Pioneers of Transparency

Views

Let me give you a brief account of recent events involving WikiLeaks and Iceland:

I have to admit that I didn't have the faintest idea that the Icelandic media had a liaison with the controversial WikiLeaks until I saw a video clip of Liz Cheney, a member of the US American Republican Party. On the so-called news channel Fox News Miss Cheney demanded that Iceland shut down the servers of WikiLeaks.

I started reading up the topic and came across an interesting development.

In the past few years, the internet platform WikiLeaks has caused worldwide sensation by publishing confidential information and well-kept secrets of governments, regimes, politicians, banks, companies and so on.

By the way, the reason for Miss Cheney's anger with Iceland was a sensational video published by the infamous internet project earlier this year. It showed an US Apache helicopter strike in Baghdad killing civilians.

But what does Baghdad have to do with our peaceful, little island?

In fact, the video was edited and prepared for release in Iceland with the help of local film makers and journalists.

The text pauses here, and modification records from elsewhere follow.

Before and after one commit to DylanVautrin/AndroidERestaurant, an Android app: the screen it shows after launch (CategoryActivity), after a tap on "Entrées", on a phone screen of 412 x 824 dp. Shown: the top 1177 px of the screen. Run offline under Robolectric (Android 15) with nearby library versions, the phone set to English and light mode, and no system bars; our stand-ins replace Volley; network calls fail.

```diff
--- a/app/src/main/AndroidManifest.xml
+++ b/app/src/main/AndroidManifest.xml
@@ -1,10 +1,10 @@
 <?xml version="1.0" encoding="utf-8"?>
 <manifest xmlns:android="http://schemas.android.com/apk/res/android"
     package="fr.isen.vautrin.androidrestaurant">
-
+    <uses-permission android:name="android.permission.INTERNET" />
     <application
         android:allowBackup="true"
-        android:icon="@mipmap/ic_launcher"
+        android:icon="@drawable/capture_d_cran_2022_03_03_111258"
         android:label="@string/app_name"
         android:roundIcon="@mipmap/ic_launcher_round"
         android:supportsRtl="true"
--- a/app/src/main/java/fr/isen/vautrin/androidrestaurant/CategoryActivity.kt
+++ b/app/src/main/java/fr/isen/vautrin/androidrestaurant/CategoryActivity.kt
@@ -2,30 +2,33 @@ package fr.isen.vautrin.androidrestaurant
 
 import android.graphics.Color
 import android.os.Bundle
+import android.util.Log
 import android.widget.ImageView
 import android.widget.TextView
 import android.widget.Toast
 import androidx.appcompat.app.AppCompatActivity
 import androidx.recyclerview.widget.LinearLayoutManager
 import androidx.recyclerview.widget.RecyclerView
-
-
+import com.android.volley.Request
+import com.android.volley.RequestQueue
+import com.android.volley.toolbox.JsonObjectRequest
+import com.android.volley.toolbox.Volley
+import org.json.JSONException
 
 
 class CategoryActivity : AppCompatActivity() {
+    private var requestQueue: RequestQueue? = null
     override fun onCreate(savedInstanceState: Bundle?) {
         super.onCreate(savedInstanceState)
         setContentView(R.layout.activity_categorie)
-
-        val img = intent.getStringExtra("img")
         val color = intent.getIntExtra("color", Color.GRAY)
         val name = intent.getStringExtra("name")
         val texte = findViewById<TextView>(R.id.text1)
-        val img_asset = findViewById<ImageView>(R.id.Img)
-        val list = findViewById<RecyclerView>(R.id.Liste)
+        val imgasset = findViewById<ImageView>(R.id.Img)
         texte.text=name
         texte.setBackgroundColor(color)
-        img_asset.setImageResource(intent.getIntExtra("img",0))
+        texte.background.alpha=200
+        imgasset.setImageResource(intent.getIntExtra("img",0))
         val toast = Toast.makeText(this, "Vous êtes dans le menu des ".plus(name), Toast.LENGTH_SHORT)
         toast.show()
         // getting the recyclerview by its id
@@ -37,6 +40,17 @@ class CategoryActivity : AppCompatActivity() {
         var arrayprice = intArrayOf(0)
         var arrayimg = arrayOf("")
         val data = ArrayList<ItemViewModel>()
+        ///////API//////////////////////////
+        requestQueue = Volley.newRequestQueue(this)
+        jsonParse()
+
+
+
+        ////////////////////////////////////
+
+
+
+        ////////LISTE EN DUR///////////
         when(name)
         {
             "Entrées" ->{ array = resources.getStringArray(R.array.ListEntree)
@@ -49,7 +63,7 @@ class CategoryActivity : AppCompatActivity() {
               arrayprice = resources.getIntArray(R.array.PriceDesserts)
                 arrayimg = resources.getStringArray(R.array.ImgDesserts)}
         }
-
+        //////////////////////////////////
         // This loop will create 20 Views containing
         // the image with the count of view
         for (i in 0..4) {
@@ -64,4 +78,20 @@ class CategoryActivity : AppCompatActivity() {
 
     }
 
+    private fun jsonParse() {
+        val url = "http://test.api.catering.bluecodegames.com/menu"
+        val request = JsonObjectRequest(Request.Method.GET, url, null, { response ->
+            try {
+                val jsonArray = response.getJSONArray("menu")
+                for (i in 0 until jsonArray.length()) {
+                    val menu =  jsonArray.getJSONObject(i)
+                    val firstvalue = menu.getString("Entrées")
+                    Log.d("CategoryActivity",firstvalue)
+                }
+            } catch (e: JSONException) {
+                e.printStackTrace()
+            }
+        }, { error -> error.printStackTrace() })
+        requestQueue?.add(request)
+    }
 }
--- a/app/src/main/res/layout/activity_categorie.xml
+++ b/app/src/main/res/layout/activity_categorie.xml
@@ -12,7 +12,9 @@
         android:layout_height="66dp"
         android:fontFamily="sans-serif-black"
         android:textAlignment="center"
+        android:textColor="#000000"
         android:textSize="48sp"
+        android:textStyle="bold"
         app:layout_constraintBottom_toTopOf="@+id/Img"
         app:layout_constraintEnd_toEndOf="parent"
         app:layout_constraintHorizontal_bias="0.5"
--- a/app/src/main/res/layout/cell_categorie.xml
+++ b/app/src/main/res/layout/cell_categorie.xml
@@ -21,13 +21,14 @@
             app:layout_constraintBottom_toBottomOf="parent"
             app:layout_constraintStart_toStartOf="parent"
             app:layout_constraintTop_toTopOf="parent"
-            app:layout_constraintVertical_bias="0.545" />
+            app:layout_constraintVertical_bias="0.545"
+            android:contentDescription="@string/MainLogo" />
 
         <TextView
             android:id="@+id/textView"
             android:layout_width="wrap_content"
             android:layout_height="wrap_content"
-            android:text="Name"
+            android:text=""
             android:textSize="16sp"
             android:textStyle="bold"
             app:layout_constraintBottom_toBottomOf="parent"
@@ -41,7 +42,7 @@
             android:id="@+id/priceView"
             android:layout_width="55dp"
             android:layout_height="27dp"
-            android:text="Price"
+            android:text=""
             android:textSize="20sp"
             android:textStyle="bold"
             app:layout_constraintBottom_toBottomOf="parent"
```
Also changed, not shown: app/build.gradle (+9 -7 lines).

According to Australian journalist Julian Assange, the spokesman and chief-editor of WikiLeaks who was in Iceland when the video leaked, he and his Icelandic colleagues were harassed by the Icelandic police and followed and spied on by agents of the US Secret Service.

Secret agents playing James Bond in Iceland? What an absurd idea.

Then classified information about the Icelandic bank Kaupthing was posted on the WikiLeaks website, including names of employees who had received unusually high credits and transferred their billions of krónur abroad just before the crisis struck, allegedly thanks to insider information.

When national broadcaster RÚV was about to air the story, Kaupthing tried to issue a gag order on the TV station by obtaining a last minute injunction.

In a stroke of genius the people at RÚV managed to outsmart Kaupthing by presenting a computer screen showing the respective WikiLeaks page. Impressive.

In a recent interview with Assange, he stated that a group of people—members of WikiLeaks, himself included, Icelandic politicians and foreign legal experts—had worked out a legislation package for Iceland.

The aim is to make Iceland an unprecedented offshore sanctuary for the free press providing the strongest protection for journalists and their sources in the world.

This was the birth of the Icelandic Modern Media Initiative, or IMMI.

The catalogue of legislation drafted by the IMMI was submitted at Althingi, the Icelandic parliament, earlier this year and voted in favor of in July.

I was pleasantly surprised learning about this since I hadn't read anything about it in the press.

The idea that Iceland is to become a safe haven for investigative journalists and whistleblowers and help fight corruption and injustice does sound very appealing.

Iceland as the protector of the truth—what a great image. Making a strong statement in favor of freedom of the press is surely helpful in repairing Iceland’s damaged image.

More importantly, the new legislation could provide a fresh start for Iceland; during and after the financial collapse people have been lied to and kept in the dark about the circumstances of the meltdown. It's time for transparency and hard facts.

Detailed information about the IMMI can be found on the initiative’s website.

Finally, the words of Eva Joly, member of the EU parliament and anti-corruption activist:

“I am proud to advise the Icelandic Modern Media Initiative's proposal to create a global safe haven for investigative journalism. I believe this proposal is a strong way of encouraging integrity and responsive government around the world, including in Iceland. In my work investigating corruption I have seen how important it is to have robust mechanisms to get information out to the public. Iceland, with its fresh perspectives and courageous, independent people seems to be the perfect place to initiate such an effort towards global transparency and justice.”

Call me naïve, but I want to believe in this initiative and Eva Joly has infected me.

Bravo Iceland.

Katharina Hauptmann – katha.hauptmann@gmail.com

Views expressed here are the author's own and do not necessarily reflect the opinions of Iceland Review.